╭──

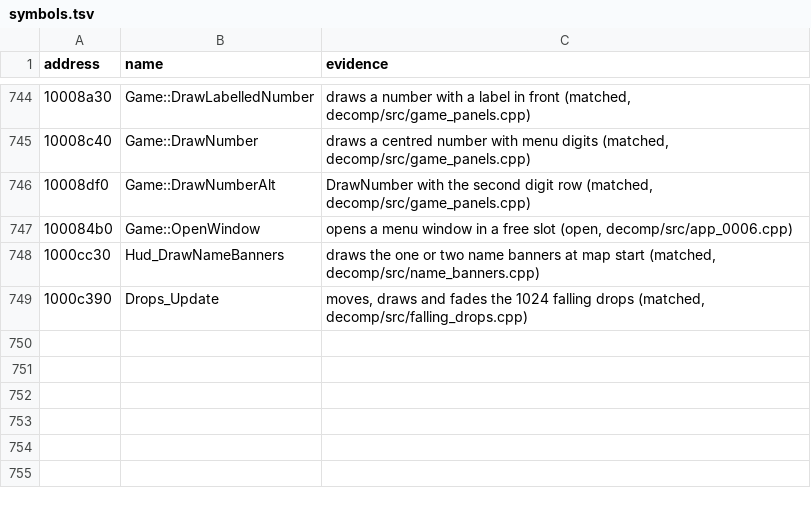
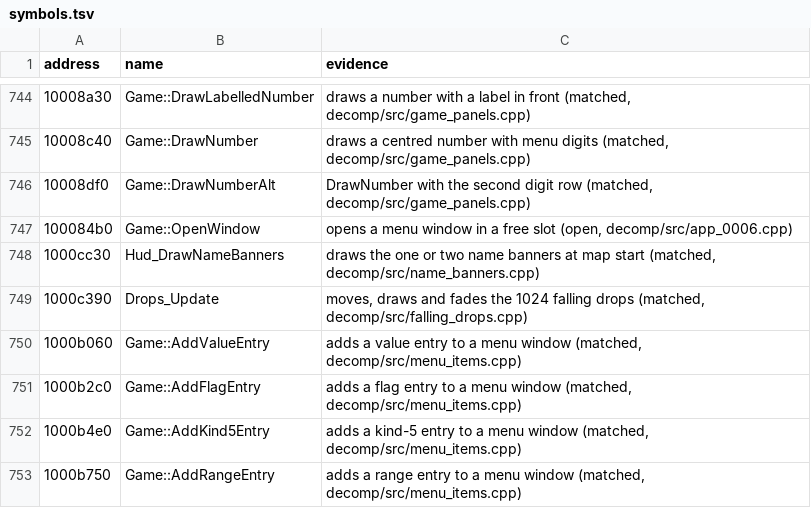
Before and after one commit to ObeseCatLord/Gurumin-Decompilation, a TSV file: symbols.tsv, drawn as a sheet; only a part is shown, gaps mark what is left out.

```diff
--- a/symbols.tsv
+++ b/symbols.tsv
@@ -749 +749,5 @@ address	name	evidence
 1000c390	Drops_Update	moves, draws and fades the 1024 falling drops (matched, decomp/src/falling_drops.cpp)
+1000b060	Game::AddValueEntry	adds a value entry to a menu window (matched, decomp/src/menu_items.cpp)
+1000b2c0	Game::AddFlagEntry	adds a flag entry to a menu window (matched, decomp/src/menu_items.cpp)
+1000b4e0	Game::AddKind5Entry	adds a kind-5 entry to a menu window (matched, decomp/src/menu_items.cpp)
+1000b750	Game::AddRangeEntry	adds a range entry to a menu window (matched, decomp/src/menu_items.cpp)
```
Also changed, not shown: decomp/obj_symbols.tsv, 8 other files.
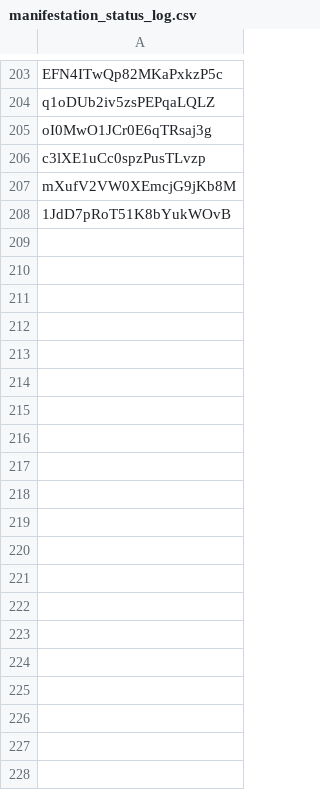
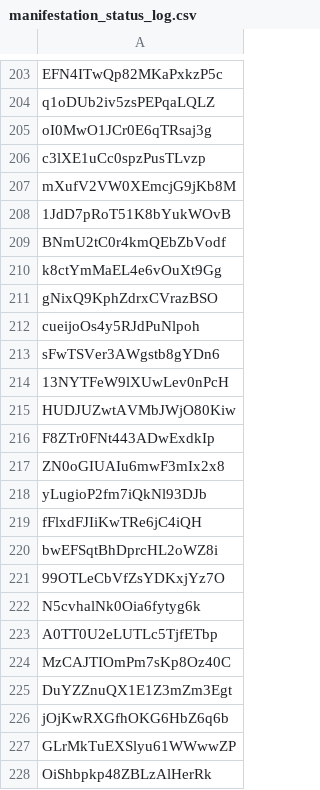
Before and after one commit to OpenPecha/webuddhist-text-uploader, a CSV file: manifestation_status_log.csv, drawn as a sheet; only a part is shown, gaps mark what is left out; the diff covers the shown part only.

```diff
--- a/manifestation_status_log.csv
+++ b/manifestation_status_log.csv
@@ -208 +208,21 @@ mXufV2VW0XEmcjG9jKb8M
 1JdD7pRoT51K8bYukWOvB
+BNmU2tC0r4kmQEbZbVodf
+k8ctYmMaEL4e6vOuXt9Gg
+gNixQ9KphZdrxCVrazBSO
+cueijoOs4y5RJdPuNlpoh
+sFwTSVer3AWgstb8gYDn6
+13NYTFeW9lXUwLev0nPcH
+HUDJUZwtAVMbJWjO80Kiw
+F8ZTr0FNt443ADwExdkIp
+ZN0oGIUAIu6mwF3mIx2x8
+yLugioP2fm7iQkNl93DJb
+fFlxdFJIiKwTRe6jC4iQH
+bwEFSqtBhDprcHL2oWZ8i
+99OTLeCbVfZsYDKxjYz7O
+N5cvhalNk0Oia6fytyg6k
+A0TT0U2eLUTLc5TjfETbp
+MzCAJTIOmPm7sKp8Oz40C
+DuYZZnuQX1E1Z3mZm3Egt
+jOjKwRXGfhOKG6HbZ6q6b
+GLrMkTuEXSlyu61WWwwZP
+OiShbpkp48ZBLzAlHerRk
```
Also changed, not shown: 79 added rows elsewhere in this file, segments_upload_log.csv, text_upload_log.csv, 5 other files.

╰──
╭──

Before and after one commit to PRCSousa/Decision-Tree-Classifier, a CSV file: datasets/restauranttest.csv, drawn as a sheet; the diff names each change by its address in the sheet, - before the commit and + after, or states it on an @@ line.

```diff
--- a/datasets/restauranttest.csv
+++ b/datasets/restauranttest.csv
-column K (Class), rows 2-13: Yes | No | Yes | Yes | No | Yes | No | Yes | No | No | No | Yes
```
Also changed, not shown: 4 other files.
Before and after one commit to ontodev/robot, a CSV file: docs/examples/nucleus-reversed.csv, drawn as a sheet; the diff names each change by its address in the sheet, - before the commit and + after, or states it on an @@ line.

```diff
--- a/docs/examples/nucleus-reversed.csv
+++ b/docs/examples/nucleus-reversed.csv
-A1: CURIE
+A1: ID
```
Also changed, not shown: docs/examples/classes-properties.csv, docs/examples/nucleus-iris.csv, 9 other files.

╰──
╭──

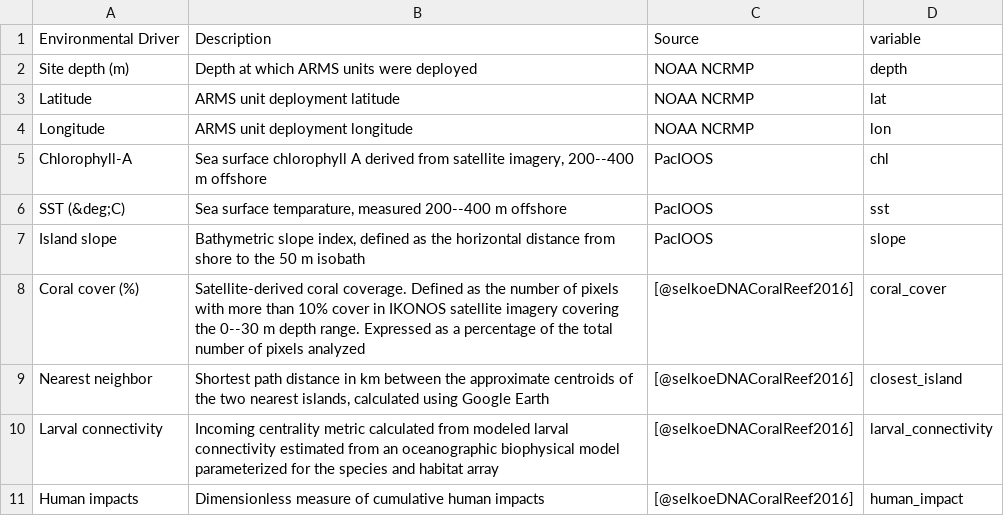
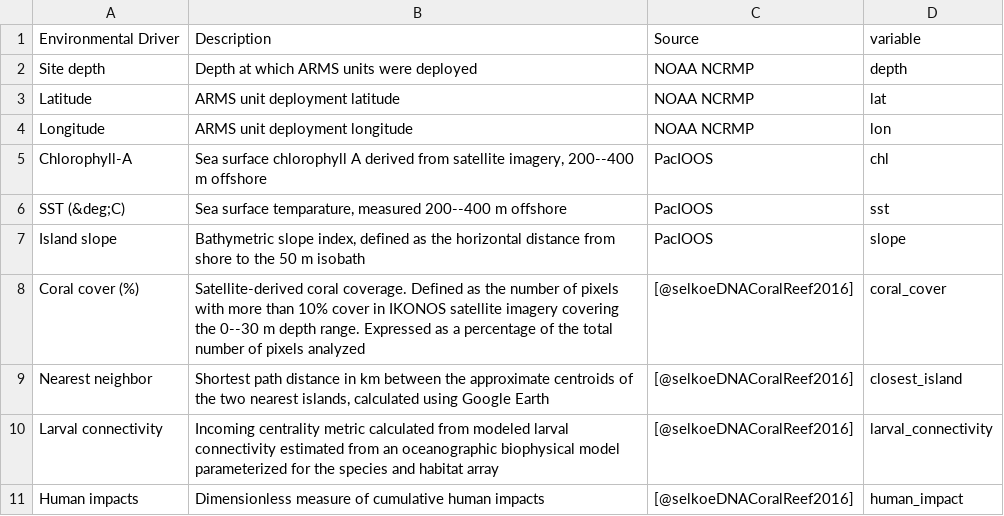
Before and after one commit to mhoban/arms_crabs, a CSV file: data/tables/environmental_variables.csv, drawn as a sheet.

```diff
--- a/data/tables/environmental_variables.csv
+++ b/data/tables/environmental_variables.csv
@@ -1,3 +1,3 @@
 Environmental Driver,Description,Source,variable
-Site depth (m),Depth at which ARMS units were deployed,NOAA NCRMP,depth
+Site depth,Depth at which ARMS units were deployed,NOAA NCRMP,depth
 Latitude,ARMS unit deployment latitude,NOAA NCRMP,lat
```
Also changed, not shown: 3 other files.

╰──

In which lines of the records does the word "mark" appear? Copy each of them.

• _Output below_
Before and after one commit to ObeseCatLord/Gurumin-Decompilation, a TSV file: symbols.tsv, drawn as a sheet; only a part is shown, gaps mark what is left out.
Before and after one commit to OpenPecha/webuddhist-text-uploader, a CSV file: manifestation_status_log.csv, drawn as a sheet; only a part is shown, gaps mark what is left out; the diff covers the shown part only.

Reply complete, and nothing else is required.